Musselburgh’s links now lie within the town’s racecourse and are still played on, but along the 43 miles of East Lothian coastline it is Muirfield, Gullane, North Berwick and Dunbar that have become most famed for the test they provide.
Muirfield is home to the Honourable Company of Edinburgh Golfers, the world’s oldest golf club. You do need to book some time in advance, but it is perfectly possible for golfers with even a high handicap to pit their skills against a course that in 2013 will host the Open Championship for the sixteenth time, and which has again been voted number-one course in the world by Golf Monthly magazine.
The three courses at Gullane all present a different sort of challenge, with Gullane No. 1 set to host Open qualifying in 2013, the seventh time it has done so.

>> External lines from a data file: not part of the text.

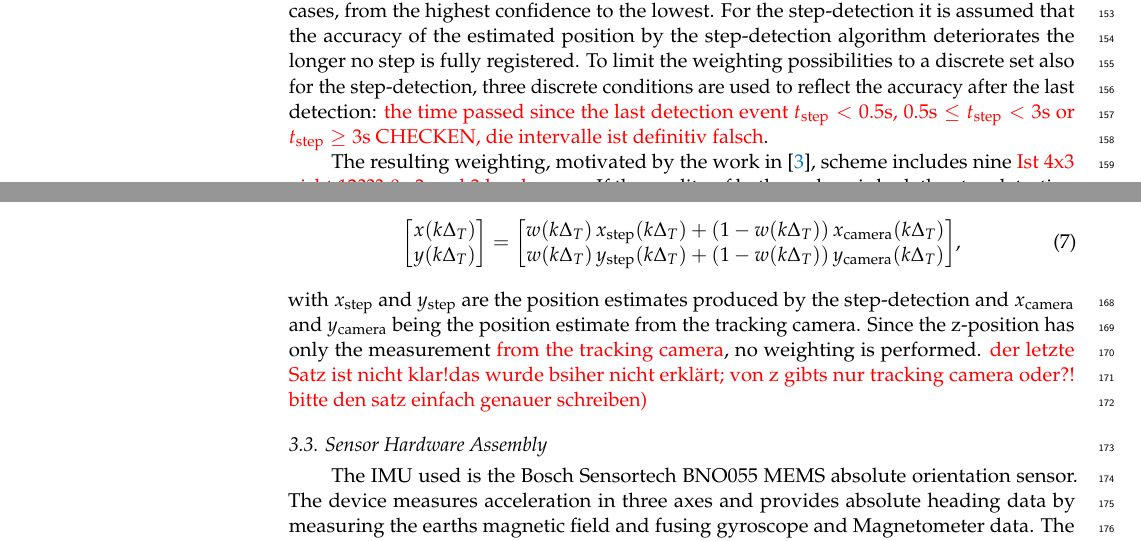
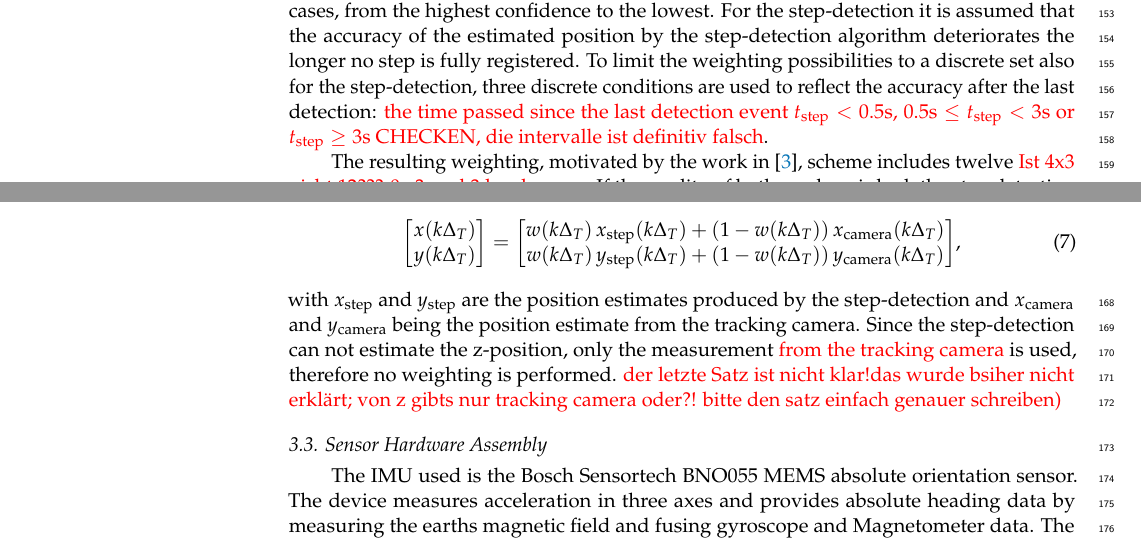
Before and after one commit to dossmann2/Conf-on-SensorandAppl23, a LaTeX paper (Conference_Paper/template.tex): two parts of pages 4 and 5 of 7, joined at a grey line, cut so that both start at the same text. Compiled offline with pdfLaTeX.

Commit message:
minor changes

```diff
--- a/Conference_Paper/template.tex
+++ b/Conference_Paper/template.tex
@@ -281,7 +281,7 @@ Based on the model in equation (\ref{eq:nl}), the available acceleration signal
 %	\item Tracking Confidence of the tracking camera. The tracking camera is able to calculate and return a confidence value of the tracking results. The tracking confidence returned by the camera can reach four cases from zero to three, where three is the highest confidence and zero the lowest.
 %\end{itemize}
 
-The resulting weighting, motivated by the work in \cite{caron2006}, scheme includes nine \textcolor{red}{Ist 4x3 nicht 12??? 0...3 und 3 levels} cases.  If the quality of both markers is bad, the step detection gets highly favored, since it provides stable results during walking, even in zero visibility environments. If the tracking confidence is high, the camera measurements get slightly favored. This is because in theory the tracking cameras results will more accurate since it produces continuous position updates and can track the position regardless of the type of movement. %Figure \ref{fig:confidence} shows a graphical representation of the weighting scheme.
+The resulting weighting, motivated by the work in \cite{caron2006}, scheme includes twelve \textcolor{red}{Ist 4x3 nicht 12??? 0...3 und 3 levels} cases.  If the quality of both markers is bad, the step detection gets highly favored, since it provides stable results during walking, even in zero visibility environments. If the tracking confidence is high, the camera measurements get slightly favored. This is because in theory the tracking cameras results will more accurate since it produces continuous position updates and can track the position regardless of the type of movement. %Figure \ref{fig:confidence} shows a graphical representation of the weighting scheme.
 The combination of the measurements is performed before they are used in the Kalman Filter. With a weighting gain  $w$  the weighted measurement input for the x- and y-position is calculated via
 \begin{equation}
 	\begin{bmatrix}
@@ -293,7 +293,7 @@ The combination of the measurements is performed before they are used in the Kal
 		w(k\Delta_T) \, y_{\text{step}}(k\Delta_T) + (1-w(k\Delta_T)) \, y_{\text{camera}}(k\Delta_T)
 	\end{bmatrix},
 \end{equation}
-with $x_{\text{step}}$ and $y_{\text{step}}$ are the position estimates produced by the step-detection and $x_{\text{camera}}$ and $y_{\text{camera}}$ being the position estimate from the tracking camera. Since the z-position has only the measurement  \textcolor{red}{from the tracking camera}, no weighting is performed. \textcolor{red}{der letzte Satz ist nicht klar!das wurde bsiher nicht erklärt; von z gibts nur tracking camera oder?! bitte den satz einfach genauer schreiben)}
+with $x_{\text{step}}$ and $y_{\text{step}}$ are the position estimates produced by the step-detection and $x_{\text{camera}}$ and $y_{\text{camera}}$ being the position estimate from the tracking camera. Since the step-detection can not estimate the z-position, only the measurement  \textcolor{red}{from the tracking camera} is used, therefore no weighting is performed. \textcolor{red}{der letzte Satz ist nicht klar!das wurde bsiher nicht erklärt; von z gibts nur tracking camera oder?! bitte den satz einfach genauer schreiben)}
 %\begin{figure}[h!]
 %	\centering
 %	\includegraphics[width=0.5\textwidth]{measurementQuality.eps}
```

Heading further east, North Berwick has also been named as a 2013 Open qualifying venue as has Dunbar’s East Links. Both have hosted many other championships over the years, and are recognised as genuinely testing links courses – Dunbar has some 14 holes that adjoin the seashore.
These world-renowned courses are only part of East Lothian’s golfing story. There are smaller gems like Kilspindie by Aberlady, a links course that lengthens dramatically when the wind blows, while nearby Longniddry is an intriguing mix of links and parkland golf.
Craigielaw is another links course, which hosts the Eric Grandison Golf School, while Luffness New is famed for the quality of its greens.
Further inland, the clubs at Haddington and Musselburgh – it’s actually at Monktonhall and will also be a 2013 Open qualifying venue – are distinguished by their treescapes, which are not usually seen on links courses.
There are also some gems in East Lothian, that you could not call hidden but which perhaps do not gain the credit they serve.
Take Whitekirk for instance. This golf and country club offers a warm welcome and excellent facilities at value prices – right now you can play 36 holes in a day for just £25.
Situated in arguably the most scenic part of East Lothian near North Berwick, Whitekirk has a links feel but is played on rich, grassy fairways that weave through gorse covered-banks and natural water hazards.
Elevated tees provide idyllic views of the surrounding farmland and the region’s landmarks, including the Bass Rock and North Berwick Law. The club combines tradition, refined decor and quality service – in short, an ideal golf resort.
Owned and operated by the Tuer family, since its opening in 1995 the course has attracted a number of professional tour events including the Mastercard tour, the Sky-televised PGA Europro tour and the Tartan tour.
Many of the players from those events have gone on to play on the main European tour, while among the celebrated visitors to Whitekirk have been Tiger Woods and Mark O’Meara, who visited the club back in 2002.
Whitekirk is not resting on its laurels and the owners were recently granted outline planning permission to expand the current facilities to include a hotel and holiday lodges.
A spokesman for Whitekirk said: “Once all of the details are confirmed the future development will be a hugely exciting time for the club.”
Whitekirk is presently offering deals such as a “winter warmer” package and fourball special deals. See www.whitekirk.com for details.
A small but spectacularly beautiful course can be found in the heart of East Lothian at Gifford. Those in the know say it is the best nine-hole course in Scotland, a verdict confirmed by Golf World magazine, no less.
If you play a full 18-hole round going over the course twice – you can vary your round by playing different tees – you will complete a very testing 6,000-yard-plus challenge.
Established in 1904 on land provided by the tenth Marquis of Tweeddale for the use of the community, Gifford has the reputation of being a Very friendly club. Set in stunning surroundings, with the Lammermuir Hills as a scenic back-drop, the club is also famed for that most vital golfing resource – its bacon rolls.
Club secretary Robert Stewart feels Gifford does not suffer from having only nine holes: “Time is much more precious these days, and many of our members and visitors like the idea of being able to complete a ‘round’ in under two hours.”
“We have a vibrant membership which showed a net increase during 2011. We are continually aiming to improve the standard of the course and clubhouse facilities, with a new short practice area due for completion next year.”